You may come across copyright restrictions looking for images to use in your work - Copyright is the legal protection for creative works that controls how people use an author/artist's creation, imposing specific rules for where, why, and how you use those creations. A lot of images you'll find may be copyrighted, and because of this, if you use it without permission or outside the rules of copyright (such as, if you try to make money off your own use of the image), you can be fined by the government. Fortunately, for most classwork, you are allowed to use images under the Fair Use rule, as long as you cite them! You may also be able to find free, un-copyrighted images online (see box below for sources).

Copyright restrictions can be confusing to understand. Here are the most useful key terms for your use of images:

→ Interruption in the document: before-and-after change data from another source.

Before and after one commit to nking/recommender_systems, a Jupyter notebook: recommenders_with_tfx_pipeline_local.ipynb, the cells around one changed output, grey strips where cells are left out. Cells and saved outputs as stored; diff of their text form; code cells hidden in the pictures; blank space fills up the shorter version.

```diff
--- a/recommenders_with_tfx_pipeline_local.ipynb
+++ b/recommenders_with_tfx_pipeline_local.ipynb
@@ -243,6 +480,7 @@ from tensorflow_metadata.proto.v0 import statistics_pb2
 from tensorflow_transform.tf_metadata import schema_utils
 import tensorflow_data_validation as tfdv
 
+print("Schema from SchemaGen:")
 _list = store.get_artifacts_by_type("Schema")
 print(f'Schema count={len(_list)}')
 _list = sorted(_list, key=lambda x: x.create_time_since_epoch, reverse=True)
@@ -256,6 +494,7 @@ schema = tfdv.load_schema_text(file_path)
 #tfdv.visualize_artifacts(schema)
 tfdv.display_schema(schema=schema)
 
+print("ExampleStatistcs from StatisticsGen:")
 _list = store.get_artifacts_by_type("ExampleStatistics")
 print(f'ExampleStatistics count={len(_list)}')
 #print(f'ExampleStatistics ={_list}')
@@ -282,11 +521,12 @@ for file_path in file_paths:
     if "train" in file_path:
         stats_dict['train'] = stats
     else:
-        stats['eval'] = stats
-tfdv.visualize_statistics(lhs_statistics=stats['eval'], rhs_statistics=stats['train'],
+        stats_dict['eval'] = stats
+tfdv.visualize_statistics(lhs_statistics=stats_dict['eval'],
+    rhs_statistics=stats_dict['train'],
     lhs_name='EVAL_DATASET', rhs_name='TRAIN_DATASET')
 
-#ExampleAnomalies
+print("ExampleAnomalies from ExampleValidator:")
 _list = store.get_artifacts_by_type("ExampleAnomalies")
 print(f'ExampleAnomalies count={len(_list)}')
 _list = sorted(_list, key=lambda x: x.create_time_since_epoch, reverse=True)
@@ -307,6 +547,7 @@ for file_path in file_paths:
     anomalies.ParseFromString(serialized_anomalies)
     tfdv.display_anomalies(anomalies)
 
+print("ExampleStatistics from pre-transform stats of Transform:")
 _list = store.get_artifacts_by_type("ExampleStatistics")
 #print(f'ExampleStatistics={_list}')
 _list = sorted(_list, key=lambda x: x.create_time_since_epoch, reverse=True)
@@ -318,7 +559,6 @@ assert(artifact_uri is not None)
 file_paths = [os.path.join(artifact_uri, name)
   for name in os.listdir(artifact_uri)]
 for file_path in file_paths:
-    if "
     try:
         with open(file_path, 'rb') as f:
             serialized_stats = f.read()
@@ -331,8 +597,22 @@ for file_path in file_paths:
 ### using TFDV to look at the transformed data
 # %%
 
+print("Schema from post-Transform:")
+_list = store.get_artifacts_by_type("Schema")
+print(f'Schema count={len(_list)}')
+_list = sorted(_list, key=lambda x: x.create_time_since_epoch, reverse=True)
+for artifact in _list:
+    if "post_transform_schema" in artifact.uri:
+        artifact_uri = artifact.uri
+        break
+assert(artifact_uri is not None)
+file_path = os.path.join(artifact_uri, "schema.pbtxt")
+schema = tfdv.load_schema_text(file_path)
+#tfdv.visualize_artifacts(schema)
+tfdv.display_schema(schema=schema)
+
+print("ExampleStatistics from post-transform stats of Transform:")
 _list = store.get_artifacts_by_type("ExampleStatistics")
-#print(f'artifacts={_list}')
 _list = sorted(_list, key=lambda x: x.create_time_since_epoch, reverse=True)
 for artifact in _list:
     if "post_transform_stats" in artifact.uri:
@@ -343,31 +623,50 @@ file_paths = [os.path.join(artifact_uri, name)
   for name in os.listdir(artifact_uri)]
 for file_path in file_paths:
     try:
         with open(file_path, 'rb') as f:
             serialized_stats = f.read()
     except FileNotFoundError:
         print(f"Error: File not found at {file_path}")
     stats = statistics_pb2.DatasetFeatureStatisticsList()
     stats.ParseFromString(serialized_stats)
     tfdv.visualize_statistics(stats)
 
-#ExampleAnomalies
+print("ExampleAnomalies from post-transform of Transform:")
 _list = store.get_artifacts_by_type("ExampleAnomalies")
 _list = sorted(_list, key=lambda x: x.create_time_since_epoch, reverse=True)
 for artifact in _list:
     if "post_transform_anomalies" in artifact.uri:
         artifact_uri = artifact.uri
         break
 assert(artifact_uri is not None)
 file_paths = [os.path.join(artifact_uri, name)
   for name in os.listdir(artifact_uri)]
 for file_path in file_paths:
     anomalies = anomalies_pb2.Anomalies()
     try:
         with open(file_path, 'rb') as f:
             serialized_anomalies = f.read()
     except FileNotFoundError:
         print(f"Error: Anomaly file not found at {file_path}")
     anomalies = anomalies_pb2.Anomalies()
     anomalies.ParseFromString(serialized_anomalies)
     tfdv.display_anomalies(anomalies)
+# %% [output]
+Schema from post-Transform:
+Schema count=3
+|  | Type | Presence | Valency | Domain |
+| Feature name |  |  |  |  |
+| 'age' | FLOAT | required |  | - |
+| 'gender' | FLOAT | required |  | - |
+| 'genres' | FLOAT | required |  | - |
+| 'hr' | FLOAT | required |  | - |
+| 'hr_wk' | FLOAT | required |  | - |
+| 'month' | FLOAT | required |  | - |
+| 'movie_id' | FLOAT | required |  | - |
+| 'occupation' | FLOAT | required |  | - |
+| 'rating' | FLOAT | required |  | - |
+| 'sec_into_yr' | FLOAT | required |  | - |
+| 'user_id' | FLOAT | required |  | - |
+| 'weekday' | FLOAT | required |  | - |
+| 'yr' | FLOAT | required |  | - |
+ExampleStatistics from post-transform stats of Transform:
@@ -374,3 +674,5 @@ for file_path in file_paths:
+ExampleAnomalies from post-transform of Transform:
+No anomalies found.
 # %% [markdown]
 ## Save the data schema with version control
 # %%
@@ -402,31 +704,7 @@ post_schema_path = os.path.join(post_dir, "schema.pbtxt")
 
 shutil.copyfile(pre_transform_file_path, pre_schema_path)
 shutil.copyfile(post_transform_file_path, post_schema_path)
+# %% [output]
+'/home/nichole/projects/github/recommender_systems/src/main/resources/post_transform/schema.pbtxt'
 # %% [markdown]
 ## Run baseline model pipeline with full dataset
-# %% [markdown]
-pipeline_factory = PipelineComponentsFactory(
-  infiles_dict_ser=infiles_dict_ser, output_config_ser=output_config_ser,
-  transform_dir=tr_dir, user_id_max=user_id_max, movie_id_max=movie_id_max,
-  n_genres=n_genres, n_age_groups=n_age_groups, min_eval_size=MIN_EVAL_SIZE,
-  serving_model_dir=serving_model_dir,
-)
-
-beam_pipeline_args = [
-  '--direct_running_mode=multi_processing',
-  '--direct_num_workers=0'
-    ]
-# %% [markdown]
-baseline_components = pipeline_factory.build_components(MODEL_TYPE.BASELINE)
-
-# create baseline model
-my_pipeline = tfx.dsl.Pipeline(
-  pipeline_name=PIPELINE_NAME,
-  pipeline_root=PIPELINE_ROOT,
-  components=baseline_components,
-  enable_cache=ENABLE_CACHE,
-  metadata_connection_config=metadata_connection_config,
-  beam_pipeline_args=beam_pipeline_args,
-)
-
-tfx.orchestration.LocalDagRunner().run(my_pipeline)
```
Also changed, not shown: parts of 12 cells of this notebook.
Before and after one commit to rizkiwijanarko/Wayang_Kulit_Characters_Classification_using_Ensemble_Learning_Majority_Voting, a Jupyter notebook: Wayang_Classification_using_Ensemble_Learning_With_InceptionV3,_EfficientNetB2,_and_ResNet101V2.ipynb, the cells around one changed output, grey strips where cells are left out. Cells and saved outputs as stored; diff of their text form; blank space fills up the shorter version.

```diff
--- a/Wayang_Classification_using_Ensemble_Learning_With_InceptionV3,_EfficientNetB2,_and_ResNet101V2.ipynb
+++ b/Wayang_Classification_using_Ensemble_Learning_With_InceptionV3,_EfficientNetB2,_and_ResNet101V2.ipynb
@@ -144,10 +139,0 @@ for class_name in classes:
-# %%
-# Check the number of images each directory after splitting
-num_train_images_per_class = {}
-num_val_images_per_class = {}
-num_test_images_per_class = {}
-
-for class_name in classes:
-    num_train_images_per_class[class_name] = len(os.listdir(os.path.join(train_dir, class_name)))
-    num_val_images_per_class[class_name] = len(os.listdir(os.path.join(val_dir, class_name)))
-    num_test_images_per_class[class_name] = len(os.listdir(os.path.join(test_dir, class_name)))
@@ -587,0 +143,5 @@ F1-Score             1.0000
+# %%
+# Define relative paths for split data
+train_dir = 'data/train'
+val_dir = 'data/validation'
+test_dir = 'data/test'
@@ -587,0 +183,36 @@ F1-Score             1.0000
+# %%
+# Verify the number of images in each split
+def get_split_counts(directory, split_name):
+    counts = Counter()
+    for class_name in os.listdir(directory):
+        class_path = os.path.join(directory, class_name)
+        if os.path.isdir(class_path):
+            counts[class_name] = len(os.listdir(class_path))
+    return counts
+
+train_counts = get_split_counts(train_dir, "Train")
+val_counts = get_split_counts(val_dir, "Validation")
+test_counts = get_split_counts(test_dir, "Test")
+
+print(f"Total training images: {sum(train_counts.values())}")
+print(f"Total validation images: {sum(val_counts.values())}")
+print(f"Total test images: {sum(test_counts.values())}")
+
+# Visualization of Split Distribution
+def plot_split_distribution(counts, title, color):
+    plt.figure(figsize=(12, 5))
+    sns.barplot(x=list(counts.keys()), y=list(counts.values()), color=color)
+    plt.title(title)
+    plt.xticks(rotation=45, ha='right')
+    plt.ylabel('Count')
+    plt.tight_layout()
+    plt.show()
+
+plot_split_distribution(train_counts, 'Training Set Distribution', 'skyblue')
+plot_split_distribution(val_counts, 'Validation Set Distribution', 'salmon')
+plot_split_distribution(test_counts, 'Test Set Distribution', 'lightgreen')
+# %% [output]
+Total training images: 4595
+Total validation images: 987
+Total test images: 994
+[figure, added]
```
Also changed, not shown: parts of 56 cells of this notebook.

Fair use: Copyrighted images cannot be used without the creator's permission UNLESS usage falls into the category of fair use, which includes scholarly, critical, and research purposes. This means you can use copyrighted images in papers for your classes (still remembering to cite them)! If you are unsure whether certain use of an image constitutes "Fair Use," use this checklist

Public Domain: These are images that are "owned" by the public because their copyright has expired, or because they were never copyrighted in the first place. Public domain images may be used by anyone for personal or commercial purposes.

Creative Commons: Creative Commons images can have a number of different licenses and restrictions - sometimes they allow you to use their images freely, or sometimes only for a specific purpose. Check what kinds of usage the license allows for before using CC images. The Creative Commons website has more information.

Open Access: Open access works have free and unrestricted online availability. You can download, print, reuse, and distribute these images or texts. However, as before, this does not exempt you from citing the author/owner of the source.

Links for Free, Usable Images